May 8 (Reuters) - Manchester United coach Phil Neville says walking around the Old Trafford pitch following Tuesday's win over Hull City was the "emptiest" he has ever felt on a field and that the day David Moyes was sacked was one of his toughest in the game.
Neville, who won six Premier League titles, three FA Cups and the 1999 Champions League at United before spending eight years at Everton, joined United's coaching staff after Moyes was appointed Alex Ferguson's replacement this season.
The Scot was sacked after 10 months in charge after series of limp performances that saw last season's champions miss out on a Champions League place and in a battle to reach the second-tier Europa League ahead of Sunday's final match at Southampton.
Neville, 37, survived the cull to remain as coach to interim manager and former team mate Ryan Giggs, but said applauding the club's fans after the final home match of the season was a hollow feeling.
"I've got to say that walking around the pitch after the last home game of the season against Hull City was probably the emptiest I've ever felt on a football field," Neville said at a BBC event.
"I took the job at United fully expecting to be walking around after the last home game of the season either challenging for a league title or parading a league title because that's what this club demands. We've got to make sure next season we are doing that."
United sit seventh, three points behind Tottenham Hotspur, and will finish outside the top four for the first time since 1991.
Despite their woes, Neville said he was sad to see Moyes go, with the 51-year-old having signed him at Everton and then convinced the former England international to join him in United's coaching ranks.
"It's been a real difficult season," he added.
"For a club that should be challenging for league titles to finish sixth or seventh is obviously not good enough.
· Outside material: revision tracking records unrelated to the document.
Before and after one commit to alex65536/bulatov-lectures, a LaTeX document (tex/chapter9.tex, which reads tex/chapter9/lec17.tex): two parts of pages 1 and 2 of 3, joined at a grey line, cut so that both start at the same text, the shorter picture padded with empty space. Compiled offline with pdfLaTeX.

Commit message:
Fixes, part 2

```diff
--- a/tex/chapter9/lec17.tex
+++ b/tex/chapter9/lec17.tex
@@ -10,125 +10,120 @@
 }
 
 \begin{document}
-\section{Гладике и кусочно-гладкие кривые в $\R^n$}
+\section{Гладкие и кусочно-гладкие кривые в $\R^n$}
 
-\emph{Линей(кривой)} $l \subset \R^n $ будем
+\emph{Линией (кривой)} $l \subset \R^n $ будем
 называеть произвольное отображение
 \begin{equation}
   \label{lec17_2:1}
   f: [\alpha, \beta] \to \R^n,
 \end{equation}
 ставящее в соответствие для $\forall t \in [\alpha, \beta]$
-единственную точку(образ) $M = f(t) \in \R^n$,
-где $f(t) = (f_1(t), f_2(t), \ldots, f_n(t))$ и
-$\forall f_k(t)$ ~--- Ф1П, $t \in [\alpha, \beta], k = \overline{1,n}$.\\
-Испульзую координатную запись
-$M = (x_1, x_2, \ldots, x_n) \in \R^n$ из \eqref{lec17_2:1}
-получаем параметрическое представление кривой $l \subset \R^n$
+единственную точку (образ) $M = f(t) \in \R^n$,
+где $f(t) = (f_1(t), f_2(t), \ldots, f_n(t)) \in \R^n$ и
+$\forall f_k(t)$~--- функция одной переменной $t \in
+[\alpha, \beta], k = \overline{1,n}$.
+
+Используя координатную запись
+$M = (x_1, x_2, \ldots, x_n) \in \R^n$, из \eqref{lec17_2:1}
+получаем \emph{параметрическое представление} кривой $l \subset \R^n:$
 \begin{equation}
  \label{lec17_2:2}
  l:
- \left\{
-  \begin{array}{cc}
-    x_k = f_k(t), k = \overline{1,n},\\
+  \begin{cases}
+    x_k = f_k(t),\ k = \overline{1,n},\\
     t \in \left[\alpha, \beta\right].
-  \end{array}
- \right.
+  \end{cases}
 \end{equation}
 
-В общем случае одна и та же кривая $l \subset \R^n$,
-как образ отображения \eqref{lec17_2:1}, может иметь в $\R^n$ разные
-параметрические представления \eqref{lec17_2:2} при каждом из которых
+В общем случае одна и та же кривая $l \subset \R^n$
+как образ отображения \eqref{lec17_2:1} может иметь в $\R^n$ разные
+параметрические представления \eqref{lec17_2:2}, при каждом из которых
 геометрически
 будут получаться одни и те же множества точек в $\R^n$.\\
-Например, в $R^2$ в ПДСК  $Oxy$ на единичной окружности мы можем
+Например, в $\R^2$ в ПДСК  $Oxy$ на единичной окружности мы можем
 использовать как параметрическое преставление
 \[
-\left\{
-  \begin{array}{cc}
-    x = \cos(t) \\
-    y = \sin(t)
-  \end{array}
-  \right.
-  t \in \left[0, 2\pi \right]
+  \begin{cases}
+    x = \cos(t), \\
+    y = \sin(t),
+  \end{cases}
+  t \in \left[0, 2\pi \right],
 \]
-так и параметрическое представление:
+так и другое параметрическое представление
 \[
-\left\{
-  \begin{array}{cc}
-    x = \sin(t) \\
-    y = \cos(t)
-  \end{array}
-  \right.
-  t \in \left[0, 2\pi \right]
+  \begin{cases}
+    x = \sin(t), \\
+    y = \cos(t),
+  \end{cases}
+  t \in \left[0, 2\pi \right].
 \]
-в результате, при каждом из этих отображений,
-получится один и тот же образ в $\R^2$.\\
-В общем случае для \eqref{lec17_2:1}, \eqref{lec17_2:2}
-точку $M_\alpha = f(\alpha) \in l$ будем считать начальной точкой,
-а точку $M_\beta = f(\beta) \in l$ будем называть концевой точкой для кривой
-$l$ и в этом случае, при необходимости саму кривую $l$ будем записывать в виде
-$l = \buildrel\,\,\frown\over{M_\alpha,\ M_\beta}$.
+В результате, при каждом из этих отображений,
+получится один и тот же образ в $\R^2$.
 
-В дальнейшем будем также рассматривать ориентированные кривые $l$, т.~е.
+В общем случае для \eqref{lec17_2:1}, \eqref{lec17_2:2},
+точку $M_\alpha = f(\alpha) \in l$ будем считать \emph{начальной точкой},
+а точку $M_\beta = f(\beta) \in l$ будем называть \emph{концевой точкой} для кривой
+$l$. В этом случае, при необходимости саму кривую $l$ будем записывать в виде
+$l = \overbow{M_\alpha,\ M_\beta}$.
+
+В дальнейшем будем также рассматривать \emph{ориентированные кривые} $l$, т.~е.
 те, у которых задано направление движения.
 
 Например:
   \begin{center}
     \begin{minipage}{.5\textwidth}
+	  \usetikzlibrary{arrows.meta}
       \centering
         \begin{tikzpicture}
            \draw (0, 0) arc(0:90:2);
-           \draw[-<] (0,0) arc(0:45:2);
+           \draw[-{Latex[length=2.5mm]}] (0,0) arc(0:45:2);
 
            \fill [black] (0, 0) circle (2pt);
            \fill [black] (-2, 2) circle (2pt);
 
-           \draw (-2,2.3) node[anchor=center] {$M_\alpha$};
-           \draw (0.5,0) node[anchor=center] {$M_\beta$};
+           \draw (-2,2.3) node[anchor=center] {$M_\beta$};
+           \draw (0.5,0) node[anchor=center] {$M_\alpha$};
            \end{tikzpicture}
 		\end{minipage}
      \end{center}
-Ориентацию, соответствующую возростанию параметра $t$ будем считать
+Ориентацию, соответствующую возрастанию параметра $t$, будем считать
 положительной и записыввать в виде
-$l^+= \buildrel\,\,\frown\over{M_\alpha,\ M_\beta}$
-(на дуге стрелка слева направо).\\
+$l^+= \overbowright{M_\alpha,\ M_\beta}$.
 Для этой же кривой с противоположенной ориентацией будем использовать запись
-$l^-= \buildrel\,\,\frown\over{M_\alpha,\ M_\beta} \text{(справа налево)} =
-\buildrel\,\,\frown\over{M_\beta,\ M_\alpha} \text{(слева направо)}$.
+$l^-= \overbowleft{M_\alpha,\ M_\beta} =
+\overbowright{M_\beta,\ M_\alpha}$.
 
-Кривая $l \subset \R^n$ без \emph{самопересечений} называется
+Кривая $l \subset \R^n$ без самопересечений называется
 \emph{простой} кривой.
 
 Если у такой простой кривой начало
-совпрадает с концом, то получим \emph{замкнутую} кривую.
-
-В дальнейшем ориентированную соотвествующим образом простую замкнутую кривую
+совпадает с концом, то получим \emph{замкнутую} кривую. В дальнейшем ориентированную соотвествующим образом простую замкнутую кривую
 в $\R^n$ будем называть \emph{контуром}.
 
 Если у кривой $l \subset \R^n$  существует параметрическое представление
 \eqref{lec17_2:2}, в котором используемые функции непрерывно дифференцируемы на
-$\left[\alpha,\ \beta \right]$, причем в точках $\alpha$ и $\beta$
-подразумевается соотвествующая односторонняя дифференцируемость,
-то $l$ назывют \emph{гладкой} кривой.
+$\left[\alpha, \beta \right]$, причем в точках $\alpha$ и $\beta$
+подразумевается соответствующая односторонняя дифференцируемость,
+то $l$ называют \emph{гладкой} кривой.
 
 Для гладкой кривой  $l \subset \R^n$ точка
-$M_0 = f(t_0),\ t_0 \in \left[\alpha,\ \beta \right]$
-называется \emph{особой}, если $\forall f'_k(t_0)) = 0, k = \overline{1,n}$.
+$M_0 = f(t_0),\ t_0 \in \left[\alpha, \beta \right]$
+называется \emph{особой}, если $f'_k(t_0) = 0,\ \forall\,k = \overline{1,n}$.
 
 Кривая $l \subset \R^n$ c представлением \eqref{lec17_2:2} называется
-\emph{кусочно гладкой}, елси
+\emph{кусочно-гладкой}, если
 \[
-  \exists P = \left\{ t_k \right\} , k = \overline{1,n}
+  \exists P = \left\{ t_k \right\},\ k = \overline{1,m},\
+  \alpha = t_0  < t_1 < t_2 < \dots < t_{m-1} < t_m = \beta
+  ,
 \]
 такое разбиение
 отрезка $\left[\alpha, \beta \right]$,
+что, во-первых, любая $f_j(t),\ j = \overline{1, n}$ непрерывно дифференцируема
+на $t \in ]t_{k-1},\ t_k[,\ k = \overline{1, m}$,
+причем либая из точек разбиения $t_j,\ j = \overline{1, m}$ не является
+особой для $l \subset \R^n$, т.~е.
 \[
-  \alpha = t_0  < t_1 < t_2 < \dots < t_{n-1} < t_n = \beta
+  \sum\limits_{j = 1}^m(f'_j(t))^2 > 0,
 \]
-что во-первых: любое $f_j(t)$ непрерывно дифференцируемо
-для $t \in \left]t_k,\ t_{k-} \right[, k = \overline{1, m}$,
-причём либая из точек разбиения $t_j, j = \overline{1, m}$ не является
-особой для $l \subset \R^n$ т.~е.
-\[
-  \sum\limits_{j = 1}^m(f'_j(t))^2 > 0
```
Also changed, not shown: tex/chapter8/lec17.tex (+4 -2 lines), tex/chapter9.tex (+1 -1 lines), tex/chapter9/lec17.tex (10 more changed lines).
And to see a man who, for the last nine years, has put so much faith in me, giving me a platform either to play or to coach, to see him lose his job was probably one of the toughest days that I've had in football."
It was the first time he had been at a club when a manager had been sacked.
"As a player I never experienced anything like it, apart from maybe with Kevin Keegan at England (in 2000).
"Ferguson and Moyes have been the bedrock of my professional life, so to see him lose his job, it took a while to sink in.
"David has taken the majority of the criticism from outside the club but ... Everyone connected to the club will take responsibility because we win together and we lose together. It was really disappointing when David lost his job because I class him as a friend."
Neville said he was unsure of his future beyond this season, with the club reportedly keen on hiring Dutch coach Louis van Gaal. (Reporting by Josh Reich; editing by Amlan Chakraborty)